RECORDS TO PROCESS:
* * * * * * *

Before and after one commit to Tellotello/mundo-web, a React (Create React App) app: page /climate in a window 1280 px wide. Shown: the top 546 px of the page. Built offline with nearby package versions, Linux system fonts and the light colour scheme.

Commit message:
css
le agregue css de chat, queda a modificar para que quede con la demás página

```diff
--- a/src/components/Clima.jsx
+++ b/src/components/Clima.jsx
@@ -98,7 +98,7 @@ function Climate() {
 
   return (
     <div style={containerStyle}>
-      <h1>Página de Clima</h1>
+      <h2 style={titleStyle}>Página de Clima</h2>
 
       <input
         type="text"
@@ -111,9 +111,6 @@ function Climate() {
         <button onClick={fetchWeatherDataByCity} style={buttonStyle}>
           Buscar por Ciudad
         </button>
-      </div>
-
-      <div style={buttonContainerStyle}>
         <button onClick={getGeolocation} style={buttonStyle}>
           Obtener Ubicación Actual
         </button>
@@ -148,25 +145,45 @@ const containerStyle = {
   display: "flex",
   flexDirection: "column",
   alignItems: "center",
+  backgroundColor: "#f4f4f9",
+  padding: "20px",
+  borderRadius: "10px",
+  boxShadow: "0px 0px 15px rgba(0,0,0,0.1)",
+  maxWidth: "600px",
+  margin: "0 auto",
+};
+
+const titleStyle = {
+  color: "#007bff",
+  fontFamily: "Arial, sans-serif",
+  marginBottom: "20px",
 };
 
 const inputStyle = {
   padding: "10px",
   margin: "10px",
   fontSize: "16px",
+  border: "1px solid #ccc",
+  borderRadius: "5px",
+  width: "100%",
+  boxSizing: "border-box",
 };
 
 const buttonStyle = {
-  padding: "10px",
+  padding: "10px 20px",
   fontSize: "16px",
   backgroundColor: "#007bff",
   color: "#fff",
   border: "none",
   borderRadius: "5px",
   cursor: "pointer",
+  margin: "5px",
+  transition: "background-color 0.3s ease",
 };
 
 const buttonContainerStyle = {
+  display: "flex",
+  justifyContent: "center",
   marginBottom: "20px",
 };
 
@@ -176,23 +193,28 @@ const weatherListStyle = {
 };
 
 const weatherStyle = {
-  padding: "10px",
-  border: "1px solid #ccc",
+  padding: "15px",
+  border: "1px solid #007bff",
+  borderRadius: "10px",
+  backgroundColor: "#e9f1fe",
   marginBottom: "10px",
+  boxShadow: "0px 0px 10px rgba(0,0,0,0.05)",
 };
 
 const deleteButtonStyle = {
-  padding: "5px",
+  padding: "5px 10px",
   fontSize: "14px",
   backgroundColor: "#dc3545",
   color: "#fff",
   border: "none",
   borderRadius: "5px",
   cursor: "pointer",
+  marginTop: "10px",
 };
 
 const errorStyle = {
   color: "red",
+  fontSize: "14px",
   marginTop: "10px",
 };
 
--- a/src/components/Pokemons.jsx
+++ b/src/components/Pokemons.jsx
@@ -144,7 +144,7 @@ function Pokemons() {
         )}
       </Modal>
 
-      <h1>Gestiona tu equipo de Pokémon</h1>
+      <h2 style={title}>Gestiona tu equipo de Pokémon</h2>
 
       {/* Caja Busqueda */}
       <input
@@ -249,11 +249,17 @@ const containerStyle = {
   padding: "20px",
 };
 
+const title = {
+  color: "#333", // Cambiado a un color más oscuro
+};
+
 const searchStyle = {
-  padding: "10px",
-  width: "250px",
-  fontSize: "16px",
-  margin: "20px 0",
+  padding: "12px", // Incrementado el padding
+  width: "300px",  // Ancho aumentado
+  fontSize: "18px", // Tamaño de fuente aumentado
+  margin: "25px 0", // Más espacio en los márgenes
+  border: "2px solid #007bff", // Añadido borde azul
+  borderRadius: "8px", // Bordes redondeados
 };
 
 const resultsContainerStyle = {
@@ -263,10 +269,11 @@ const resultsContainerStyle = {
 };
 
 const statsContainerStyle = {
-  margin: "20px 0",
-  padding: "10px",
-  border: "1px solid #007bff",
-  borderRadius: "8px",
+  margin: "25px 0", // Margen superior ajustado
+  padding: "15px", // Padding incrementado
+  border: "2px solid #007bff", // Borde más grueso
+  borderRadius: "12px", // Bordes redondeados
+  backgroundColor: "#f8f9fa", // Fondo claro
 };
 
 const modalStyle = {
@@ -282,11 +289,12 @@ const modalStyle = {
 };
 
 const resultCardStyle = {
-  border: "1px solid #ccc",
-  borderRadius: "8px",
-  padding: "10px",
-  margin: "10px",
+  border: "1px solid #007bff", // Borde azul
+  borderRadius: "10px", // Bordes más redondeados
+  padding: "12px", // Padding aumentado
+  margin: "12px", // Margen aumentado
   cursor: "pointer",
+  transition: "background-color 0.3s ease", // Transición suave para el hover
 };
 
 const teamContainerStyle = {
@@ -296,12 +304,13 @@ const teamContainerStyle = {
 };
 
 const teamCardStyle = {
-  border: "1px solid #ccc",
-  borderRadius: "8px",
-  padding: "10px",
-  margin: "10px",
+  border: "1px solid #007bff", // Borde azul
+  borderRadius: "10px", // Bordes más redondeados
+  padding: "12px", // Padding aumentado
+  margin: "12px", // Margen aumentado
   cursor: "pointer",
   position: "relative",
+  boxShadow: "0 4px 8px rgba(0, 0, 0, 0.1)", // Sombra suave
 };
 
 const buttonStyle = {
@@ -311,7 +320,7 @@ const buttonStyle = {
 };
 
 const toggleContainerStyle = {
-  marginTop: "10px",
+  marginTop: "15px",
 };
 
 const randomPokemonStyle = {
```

* * * * * * *

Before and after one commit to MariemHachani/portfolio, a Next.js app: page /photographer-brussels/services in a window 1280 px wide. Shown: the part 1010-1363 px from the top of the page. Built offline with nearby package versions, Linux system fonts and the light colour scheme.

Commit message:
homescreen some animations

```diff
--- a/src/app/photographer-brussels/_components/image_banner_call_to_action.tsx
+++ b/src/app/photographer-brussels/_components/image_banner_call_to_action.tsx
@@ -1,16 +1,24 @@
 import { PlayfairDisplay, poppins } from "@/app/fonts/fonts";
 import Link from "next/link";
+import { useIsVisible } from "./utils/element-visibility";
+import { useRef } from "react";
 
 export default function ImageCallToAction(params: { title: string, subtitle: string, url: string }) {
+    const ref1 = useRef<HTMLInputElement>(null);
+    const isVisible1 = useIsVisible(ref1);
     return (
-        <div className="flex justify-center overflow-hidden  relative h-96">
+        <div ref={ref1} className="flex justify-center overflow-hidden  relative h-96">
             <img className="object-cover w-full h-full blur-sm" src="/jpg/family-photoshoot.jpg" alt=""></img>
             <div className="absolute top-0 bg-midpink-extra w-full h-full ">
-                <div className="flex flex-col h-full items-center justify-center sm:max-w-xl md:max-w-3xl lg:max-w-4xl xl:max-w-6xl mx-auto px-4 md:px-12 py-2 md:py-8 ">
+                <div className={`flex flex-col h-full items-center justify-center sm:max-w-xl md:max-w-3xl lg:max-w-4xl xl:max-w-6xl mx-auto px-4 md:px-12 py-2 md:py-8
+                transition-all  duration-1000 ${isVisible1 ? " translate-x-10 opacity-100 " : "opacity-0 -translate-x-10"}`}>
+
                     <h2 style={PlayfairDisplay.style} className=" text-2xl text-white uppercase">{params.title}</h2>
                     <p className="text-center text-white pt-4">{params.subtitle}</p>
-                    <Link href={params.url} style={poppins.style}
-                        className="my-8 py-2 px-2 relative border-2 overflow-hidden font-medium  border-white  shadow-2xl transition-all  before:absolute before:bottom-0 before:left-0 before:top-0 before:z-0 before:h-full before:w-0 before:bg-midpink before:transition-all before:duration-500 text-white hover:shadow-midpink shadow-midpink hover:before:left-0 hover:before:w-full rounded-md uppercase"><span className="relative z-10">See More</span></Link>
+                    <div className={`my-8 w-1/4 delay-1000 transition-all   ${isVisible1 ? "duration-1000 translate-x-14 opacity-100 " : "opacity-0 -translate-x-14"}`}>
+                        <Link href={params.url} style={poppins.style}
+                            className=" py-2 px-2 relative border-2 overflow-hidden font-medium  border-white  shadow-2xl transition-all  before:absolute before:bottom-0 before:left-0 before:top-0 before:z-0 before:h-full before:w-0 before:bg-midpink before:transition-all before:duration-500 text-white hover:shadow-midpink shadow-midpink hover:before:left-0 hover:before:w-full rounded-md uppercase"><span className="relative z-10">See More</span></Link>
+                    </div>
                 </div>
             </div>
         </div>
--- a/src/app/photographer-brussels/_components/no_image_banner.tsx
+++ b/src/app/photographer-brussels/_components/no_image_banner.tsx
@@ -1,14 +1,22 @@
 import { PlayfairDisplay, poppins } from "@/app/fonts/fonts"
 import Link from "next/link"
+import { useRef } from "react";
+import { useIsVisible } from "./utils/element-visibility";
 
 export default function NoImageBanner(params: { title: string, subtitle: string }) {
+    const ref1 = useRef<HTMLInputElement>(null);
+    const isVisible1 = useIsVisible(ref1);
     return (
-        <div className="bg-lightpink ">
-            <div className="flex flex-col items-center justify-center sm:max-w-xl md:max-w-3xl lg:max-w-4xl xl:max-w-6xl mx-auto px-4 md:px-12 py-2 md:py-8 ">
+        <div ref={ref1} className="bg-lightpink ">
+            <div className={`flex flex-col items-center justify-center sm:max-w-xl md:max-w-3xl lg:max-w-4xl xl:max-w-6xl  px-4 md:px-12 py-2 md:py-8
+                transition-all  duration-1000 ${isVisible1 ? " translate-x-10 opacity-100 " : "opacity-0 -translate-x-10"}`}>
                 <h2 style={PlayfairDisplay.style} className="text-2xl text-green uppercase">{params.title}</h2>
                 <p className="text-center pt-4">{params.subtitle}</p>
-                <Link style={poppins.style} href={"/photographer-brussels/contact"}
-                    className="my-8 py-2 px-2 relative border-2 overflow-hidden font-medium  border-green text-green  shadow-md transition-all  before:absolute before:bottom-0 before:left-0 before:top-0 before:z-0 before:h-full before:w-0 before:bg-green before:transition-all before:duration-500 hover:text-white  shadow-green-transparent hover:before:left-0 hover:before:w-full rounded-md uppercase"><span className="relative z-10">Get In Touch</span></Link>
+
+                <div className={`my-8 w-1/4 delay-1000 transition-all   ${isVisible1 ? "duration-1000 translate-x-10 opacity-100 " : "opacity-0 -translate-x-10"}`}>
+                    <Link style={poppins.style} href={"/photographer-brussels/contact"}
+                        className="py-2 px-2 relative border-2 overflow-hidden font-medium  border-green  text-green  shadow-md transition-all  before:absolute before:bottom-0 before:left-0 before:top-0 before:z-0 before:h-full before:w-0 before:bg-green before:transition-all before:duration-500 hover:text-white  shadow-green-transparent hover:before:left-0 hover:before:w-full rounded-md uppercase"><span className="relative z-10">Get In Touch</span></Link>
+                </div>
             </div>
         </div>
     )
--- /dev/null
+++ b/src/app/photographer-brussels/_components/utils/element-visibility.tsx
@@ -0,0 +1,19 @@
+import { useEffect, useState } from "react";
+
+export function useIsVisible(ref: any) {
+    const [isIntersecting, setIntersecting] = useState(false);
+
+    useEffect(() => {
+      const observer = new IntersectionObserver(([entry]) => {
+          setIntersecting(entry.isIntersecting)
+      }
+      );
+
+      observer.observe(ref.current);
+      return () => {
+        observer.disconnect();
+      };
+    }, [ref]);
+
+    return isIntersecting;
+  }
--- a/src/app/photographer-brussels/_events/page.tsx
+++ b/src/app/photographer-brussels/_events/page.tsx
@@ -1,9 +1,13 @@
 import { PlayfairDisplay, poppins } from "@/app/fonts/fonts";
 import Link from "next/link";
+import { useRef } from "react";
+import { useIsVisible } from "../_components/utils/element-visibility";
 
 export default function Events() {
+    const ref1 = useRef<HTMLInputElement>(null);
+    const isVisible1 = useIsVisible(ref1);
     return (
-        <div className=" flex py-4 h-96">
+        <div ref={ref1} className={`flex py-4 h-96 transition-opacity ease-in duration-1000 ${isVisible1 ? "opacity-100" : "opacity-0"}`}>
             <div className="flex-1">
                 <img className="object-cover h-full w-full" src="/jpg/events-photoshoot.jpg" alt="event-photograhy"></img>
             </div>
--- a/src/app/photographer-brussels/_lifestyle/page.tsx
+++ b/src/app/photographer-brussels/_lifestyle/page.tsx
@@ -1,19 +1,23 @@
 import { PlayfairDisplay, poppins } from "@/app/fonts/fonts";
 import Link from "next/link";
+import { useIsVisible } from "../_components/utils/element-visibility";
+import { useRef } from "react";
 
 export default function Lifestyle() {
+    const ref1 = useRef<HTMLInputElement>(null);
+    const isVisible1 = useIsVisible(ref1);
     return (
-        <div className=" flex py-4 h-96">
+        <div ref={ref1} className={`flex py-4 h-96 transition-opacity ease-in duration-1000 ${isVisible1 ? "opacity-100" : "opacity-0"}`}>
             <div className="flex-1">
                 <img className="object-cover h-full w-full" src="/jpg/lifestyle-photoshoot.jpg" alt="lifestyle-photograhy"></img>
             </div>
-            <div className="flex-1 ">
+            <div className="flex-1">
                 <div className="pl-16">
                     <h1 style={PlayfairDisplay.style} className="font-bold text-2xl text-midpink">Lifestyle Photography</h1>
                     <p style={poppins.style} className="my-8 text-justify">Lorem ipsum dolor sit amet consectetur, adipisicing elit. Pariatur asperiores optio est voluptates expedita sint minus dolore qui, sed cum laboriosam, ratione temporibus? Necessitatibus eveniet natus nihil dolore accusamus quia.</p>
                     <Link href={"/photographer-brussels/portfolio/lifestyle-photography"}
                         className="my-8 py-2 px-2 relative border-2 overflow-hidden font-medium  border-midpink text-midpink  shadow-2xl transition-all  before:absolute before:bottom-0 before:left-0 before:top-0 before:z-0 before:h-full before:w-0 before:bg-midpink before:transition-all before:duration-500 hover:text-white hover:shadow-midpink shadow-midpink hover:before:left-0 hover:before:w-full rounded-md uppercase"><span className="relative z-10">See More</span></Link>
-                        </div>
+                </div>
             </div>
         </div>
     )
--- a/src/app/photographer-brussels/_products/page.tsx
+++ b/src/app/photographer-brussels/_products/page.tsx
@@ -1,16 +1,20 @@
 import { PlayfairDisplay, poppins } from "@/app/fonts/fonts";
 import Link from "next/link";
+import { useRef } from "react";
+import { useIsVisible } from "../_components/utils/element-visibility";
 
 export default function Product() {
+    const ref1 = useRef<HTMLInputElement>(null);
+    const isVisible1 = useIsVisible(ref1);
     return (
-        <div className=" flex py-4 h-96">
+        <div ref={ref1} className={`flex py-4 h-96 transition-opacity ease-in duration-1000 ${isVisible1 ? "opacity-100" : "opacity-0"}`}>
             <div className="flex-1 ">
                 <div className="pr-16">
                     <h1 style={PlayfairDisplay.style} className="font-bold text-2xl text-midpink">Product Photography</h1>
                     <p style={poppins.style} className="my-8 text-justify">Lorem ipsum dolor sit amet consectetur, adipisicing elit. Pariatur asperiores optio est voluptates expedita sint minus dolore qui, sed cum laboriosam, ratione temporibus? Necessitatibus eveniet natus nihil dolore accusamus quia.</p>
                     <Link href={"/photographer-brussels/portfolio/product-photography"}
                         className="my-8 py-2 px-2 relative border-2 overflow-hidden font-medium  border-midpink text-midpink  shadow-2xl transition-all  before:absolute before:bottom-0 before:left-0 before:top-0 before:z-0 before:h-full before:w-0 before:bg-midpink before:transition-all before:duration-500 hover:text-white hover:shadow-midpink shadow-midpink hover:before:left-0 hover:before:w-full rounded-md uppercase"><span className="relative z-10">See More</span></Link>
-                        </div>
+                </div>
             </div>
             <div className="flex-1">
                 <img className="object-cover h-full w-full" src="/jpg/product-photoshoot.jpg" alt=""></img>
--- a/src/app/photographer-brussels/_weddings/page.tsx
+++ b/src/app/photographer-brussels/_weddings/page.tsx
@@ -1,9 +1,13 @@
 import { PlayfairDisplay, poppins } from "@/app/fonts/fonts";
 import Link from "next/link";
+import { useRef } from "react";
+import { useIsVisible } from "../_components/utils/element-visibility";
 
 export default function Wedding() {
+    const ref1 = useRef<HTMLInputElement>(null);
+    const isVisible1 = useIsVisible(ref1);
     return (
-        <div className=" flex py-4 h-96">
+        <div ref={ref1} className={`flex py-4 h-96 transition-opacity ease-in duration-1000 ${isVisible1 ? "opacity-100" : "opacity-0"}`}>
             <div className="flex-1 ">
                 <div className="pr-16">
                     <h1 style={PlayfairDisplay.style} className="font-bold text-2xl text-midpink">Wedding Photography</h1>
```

* * * * * * *

EXERCISE REQUIREMENTS:
How many of the lines in the records include the word "function"? Only the number should be given.

EXERCISE RESULT:
10